San Francisco’s hills are steeped in the lore of Dashiell Hammett and his legendary sleuth, Sam Spade, the “blond Satan” whose hair darkened when brought to the screen by Bogart in “The Maltese Falcon.”
There’s even a bronze plaque on a San Francisco street, recalling a murder that took place only in Hammett’s mind: “On approximately this spot Miles Archer, partner of Sam Spade, was done in by Brigid O’Shaughnessy.”
Thompson, whose previous writings were mostly limited to the academic world, has recounted his metamorphosis in a book appropriately called “Gumshoe: Reflections in a Private Eye” (Little, Brown, $17.95).
He was born 53 years ago in East Liverpool, Ohio, where his father sold dishes. During World War I, his father took a pair of field glasses from a dead German and gave them to the youngster.
Under Fire in Lebanon
Thompson, whose nickname is Tink, still uses the glasses on cases. He keeps them hanging over his desk and has used them on stakeouts.
Even though slightly built, he played halfback in high school, closing his eyes “on every play.” Later, he was under fire in Lebanon as an ensign with a Navy underwater demolition team, the elite frogmen.
Why did he become a professor in the first place, going from football bruises and the sound of warfare to the safety of a college campus?

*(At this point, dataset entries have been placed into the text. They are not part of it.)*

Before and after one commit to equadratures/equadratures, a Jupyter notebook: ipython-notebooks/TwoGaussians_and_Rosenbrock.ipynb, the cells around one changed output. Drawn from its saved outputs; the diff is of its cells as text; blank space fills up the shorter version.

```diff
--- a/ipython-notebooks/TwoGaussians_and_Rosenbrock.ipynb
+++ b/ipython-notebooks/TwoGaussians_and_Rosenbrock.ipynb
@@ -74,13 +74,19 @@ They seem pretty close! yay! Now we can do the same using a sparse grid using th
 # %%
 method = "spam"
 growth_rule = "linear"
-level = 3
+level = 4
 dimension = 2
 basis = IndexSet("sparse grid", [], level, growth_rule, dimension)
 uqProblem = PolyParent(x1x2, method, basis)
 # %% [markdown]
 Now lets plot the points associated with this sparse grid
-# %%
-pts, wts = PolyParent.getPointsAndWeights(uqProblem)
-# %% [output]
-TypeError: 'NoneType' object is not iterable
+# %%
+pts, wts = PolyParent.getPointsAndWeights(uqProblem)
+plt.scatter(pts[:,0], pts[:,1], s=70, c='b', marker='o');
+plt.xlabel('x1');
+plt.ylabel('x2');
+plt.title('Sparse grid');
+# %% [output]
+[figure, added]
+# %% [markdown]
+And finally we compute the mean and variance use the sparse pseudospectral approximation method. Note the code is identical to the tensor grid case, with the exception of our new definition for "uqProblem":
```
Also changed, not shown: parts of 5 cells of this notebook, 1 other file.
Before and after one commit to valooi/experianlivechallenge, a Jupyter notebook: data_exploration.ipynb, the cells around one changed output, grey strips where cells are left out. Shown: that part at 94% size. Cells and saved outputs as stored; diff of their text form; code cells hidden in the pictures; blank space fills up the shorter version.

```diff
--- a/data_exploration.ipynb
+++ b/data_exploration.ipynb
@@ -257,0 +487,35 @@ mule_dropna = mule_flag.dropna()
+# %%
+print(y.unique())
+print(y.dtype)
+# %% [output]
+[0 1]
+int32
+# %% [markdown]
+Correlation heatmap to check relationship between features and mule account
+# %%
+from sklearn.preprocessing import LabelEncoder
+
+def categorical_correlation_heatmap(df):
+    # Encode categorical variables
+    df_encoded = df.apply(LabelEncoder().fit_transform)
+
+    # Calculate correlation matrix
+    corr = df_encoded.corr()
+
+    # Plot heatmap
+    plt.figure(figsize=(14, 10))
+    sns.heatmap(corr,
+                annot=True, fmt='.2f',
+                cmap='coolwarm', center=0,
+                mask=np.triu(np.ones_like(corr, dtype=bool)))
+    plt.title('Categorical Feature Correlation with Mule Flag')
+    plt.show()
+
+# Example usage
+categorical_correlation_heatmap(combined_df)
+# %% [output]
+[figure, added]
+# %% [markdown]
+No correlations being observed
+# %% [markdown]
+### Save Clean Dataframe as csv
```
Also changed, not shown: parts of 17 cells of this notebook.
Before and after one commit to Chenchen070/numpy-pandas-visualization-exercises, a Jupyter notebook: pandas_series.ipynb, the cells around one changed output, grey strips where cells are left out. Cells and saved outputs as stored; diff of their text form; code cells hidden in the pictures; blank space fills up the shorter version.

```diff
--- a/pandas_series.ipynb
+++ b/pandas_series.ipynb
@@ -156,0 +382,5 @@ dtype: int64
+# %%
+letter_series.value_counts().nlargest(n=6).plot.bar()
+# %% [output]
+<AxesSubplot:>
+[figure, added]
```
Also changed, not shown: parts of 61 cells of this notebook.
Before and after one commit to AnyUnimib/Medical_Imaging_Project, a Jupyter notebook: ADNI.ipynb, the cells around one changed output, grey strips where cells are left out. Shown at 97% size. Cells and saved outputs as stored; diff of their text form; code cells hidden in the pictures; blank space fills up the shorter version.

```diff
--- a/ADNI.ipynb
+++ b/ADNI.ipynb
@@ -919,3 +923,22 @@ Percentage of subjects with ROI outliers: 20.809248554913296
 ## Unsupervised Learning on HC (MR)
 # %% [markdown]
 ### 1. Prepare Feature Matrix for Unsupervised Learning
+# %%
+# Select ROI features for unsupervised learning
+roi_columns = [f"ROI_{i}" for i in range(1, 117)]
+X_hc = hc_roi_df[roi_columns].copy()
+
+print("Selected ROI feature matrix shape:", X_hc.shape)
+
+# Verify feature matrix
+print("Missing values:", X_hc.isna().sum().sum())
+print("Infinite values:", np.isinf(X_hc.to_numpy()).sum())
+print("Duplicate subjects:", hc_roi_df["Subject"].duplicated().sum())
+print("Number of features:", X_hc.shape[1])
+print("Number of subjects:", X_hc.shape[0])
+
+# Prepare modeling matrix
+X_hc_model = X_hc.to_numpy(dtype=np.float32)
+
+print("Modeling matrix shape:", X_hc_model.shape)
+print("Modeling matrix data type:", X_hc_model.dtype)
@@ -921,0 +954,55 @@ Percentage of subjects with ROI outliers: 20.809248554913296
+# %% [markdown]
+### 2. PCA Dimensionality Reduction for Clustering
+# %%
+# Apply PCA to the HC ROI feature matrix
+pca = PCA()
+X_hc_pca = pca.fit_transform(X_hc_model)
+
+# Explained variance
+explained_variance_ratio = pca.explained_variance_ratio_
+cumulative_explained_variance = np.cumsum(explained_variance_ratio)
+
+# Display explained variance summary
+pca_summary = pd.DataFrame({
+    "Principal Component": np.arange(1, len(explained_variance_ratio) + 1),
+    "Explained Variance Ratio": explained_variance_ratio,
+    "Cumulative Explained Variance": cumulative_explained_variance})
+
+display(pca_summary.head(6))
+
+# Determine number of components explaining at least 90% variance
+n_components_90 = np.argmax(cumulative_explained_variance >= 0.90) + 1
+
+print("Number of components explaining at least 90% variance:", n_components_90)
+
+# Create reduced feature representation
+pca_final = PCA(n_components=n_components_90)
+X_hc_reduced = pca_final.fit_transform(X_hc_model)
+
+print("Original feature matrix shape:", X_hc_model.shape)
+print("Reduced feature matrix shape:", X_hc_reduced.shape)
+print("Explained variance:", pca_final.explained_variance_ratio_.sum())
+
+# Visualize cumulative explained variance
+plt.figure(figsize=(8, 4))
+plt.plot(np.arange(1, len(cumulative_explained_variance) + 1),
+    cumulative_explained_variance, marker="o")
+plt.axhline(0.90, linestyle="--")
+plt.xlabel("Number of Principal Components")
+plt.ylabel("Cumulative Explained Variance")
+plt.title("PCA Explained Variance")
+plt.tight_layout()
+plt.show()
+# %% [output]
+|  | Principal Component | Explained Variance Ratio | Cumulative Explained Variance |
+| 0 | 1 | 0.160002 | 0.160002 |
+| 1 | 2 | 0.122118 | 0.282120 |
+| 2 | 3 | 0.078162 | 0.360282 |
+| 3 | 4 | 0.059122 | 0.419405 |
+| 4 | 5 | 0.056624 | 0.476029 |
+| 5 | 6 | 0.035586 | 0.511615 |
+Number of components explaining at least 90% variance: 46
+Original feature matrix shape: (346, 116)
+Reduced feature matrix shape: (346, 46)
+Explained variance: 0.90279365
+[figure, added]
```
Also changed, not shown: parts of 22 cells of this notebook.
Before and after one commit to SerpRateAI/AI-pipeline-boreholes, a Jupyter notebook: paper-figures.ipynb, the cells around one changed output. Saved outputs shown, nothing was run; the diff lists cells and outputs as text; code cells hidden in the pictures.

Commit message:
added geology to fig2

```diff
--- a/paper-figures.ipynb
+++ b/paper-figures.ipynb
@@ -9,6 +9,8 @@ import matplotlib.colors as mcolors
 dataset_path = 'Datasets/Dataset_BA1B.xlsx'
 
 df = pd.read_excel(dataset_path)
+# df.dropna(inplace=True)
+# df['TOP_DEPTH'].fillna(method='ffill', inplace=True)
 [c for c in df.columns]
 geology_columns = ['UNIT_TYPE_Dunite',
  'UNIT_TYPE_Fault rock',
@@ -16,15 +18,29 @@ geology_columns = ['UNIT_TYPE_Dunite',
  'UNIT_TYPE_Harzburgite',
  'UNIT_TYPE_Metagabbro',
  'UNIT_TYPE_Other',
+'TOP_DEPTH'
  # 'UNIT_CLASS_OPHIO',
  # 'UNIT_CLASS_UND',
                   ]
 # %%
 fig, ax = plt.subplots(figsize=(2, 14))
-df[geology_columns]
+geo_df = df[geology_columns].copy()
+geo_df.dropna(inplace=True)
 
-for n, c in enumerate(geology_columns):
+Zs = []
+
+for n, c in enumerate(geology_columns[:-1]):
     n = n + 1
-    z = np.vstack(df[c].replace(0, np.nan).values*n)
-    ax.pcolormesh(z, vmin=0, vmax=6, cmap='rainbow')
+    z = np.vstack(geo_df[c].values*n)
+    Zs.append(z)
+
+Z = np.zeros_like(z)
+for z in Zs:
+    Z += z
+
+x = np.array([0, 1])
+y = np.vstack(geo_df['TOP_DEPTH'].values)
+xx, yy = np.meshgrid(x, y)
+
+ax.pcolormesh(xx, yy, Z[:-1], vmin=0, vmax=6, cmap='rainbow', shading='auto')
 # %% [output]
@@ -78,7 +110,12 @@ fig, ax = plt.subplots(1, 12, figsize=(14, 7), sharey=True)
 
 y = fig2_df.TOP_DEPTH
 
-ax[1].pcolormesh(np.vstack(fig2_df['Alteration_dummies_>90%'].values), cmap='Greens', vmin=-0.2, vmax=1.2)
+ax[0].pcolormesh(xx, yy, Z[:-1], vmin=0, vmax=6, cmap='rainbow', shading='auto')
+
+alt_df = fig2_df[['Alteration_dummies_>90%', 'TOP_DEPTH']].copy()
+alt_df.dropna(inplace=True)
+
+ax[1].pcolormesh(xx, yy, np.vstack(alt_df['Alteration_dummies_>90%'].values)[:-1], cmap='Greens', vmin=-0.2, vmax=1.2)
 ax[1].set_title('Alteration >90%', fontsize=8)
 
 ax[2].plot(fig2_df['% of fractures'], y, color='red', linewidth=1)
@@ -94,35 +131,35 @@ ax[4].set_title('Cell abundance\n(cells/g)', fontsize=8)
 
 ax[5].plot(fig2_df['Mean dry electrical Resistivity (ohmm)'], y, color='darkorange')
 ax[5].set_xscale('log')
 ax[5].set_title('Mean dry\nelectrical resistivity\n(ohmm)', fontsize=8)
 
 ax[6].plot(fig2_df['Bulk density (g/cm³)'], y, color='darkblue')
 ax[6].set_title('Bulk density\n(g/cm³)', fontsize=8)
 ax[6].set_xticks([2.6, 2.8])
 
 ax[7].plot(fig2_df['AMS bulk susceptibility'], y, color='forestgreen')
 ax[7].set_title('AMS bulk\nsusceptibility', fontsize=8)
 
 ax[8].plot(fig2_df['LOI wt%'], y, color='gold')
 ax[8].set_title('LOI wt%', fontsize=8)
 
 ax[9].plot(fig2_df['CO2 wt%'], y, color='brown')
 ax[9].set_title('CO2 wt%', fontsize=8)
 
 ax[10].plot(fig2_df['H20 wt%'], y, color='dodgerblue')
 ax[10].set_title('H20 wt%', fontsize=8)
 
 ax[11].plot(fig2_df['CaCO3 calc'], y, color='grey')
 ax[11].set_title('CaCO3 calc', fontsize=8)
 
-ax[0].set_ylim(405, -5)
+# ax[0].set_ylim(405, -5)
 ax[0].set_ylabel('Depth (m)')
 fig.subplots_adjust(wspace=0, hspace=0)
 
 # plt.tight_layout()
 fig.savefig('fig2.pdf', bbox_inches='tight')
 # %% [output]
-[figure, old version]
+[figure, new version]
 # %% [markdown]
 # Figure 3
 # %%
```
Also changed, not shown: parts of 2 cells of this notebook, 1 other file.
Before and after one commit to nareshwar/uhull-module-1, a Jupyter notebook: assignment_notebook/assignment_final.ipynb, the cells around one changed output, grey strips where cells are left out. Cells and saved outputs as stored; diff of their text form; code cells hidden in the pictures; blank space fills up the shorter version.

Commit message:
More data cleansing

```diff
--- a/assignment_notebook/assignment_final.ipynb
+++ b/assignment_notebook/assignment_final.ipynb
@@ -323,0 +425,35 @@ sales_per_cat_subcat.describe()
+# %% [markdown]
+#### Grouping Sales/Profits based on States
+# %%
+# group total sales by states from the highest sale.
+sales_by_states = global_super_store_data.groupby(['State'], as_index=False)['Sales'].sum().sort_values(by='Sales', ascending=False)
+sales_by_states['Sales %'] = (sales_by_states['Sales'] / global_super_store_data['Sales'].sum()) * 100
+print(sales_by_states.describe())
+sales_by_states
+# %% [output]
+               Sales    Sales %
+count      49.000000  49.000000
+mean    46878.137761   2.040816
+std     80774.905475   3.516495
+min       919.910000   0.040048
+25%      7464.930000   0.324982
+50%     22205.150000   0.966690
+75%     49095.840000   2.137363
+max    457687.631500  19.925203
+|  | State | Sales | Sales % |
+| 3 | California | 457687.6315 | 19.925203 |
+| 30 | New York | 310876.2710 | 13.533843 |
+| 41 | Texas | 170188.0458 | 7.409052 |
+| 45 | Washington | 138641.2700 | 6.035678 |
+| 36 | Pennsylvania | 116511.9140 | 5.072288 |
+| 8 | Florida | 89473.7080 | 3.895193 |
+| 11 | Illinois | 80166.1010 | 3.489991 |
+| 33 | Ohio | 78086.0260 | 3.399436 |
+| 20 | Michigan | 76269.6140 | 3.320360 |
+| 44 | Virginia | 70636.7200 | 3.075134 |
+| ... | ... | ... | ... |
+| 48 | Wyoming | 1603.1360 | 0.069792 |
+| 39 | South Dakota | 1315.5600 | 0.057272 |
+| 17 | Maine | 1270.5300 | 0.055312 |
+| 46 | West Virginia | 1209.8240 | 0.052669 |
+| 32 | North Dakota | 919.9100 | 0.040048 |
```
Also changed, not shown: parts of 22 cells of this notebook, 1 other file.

“I had plenty of money when I got out of the Navy, with demolition and combat pay,” he said. “I was a good student in high school so I went to Oxford and from there took the line of least resistance.”
When that line became a cul-de-sac, he took a sabbatical and grabbed a job with an established detective agency in San Francisco.
During his apprenticeship and as his own boss, Thompson has worked on such headline cases as the defense of Black Panther Huey Newton on assault and murder charges, and the defense of William and Emily Harris in the Patty Hearst case.
There were also other less publicized capers, ranging from recovering $30,000 from under the floorboards of an attic in a drug case to retrieving a kidnaped child from India.
Never Carries a Gun
Thompson’s wife, Nancy, sells real estate. They have two adult daughters and a son who plays soccer in college. Thompson never carries a gun and he thinks the most dangerous part of his job is “mistaken identity.”
“I was taken for a spy on a case in Morocco,” he said. “And one time in Canada, while working on a drug case, word got around that a hit man was being brought in. When people heard I was from California, some of them thought I was the guy. The bars would clear when I came in.”
While honing his skills as a gumshoe, Thompson has become fascinated by Hammett and Spade, so much so that on one case he took the time to interview some of Hammett’s relatives.
Hammett, through Spade, was a bit of a philosopher, he said.
“In order to love, one must put off hardness and shiftiness,” Thompson said. “The ability to lie effectively, to appear different than one really is, all the disguises essential in the world of power, become, in the world of love, temptations, artful excuses to avoid the nakedness love requires, to avoid love.”
Hammett knew this, he said.
“That’s why in the last line of ‘The Maltese Falcon’ he makes Spade ‘shiver’ as he looks down the cold barrel of his future.”